#### EXERCISE INSTRUCTIONS
Please repeat all the entries. Nothing may differ.

#### RECORDS FOR THE EXERCISE

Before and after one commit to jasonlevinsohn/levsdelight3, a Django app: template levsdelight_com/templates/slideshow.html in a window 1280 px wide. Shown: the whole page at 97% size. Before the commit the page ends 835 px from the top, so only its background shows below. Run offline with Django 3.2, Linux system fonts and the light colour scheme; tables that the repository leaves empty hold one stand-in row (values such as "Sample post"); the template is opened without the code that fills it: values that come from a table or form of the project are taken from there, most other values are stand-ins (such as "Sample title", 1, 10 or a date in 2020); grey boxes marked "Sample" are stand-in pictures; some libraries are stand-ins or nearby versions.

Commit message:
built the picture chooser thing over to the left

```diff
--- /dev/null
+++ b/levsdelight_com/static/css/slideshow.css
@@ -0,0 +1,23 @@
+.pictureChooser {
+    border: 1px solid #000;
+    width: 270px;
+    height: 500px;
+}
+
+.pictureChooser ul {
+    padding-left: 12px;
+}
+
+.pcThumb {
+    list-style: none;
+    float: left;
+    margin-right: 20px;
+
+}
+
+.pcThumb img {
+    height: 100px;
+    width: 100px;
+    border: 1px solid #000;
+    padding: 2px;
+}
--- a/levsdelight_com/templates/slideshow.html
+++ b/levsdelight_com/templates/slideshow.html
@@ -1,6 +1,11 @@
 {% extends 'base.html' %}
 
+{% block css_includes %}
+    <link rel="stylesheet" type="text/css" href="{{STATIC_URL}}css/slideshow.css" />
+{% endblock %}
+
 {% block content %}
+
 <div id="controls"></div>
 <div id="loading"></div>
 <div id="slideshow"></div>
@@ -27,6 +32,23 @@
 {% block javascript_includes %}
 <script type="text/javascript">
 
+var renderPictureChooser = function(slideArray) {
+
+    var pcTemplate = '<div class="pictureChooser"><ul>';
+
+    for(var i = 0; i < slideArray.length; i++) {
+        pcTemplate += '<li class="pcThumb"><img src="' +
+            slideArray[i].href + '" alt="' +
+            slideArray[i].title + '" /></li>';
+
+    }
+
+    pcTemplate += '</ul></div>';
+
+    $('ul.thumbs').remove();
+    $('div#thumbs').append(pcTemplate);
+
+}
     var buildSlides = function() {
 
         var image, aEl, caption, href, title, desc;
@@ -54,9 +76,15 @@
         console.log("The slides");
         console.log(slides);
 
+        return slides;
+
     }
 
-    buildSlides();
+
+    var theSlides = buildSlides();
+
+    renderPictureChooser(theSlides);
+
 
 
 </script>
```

#### ANSWER
Before and after one commit to jasonlevinsohn/levsdelight3, a Django app: template levsdelight_com/templates/slideshow.html in a window 1280 px wide. Shown: the whole page at 97% size. Before the commit the page ends 835 px from the top, so only its background shows below. Run offline with Django 3.2, Linux system fonts and the light colour scheme; tables that the repository leaves empty hold one stand-in row (values such as "Sample post"); the template is opened without the code that fills it: values that come from a table or form of the project are taken from there, most other values are stand-ins (such as "Sample title", 1, 10 or a date in 2020); grey boxes marked "Sample" are stand-in pictures; some libraries are stand-ins or nearby versions.

Commit message:
built the picture chooser thing over to the left

```diff
--- /dev/null
+++ b/levsdelight_com/static/css/slideshow.css
@@ -0,0 +1,23 @@
+.pictureChooser {
+    border: 1px solid #000;
+    width: 270px;
+    height: 500px;
+}
+
+.pictureChooser ul {
+    padding-left: 12px;
+}
+
+.pcThumb {
+    list-style: none;
+    float: left;
+    margin-right: 20px;
+
+}
+
+.pcThumb img {
+    height: 100px;
+    width: 100px;
+    border: 1px solid #000;
+    padding: 2px;
+}
--- a/levsdelight_com/templates/slideshow.html
+++ b/levsdelight_com/templates/slideshow.html
@@ -1,6 +1,11 @@
 {% extends 'base.html' %}
 
+{% block css_includes %}
+    <link rel="stylesheet" type="text/css" href="{{STATIC_URL}}css/slideshow.css" />
+{% endblock %}
+
 {% block content %}
+
 <div id="controls"></div>
 <div id="loading"></div>
 <div id="slideshow"></div>
@@ -27,6 +32,23 @@
 {% block javascript_includes %}
 <script type="text/javascript">
 
+var renderPictureChooser = function(slideArray) {
+
+    var pcTemplate = '<div class="pictureChooser"><ul>';
+
+    for(var i = 0; i < slideArray.length; i++) {
+        pcTemplate += '<li class="pcThumb"><img src="' +
+            slideArray[i].href + '" alt="' +
+            slideArray[i].title + '" /></li>';
+
+    }
+
+    pcTemplate += '</ul></div>';
+
+    $('ul.thumbs').remove();
+    $('div#thumbs').append(pcTemplate);
+
+}
     var buildSlides = function() {
 
         var image, aEl, caption, href, title, desc;
@@ -54,9 +76,15 @@
         console.log("The slides");
         console.log(slides);
 
+        return slides;
+
     }
 
-    buildSlides();
+
+    var theSlides = buildSlides();
+
+    renderPictureChooser(theSlides);
+
 
 
 </script>
```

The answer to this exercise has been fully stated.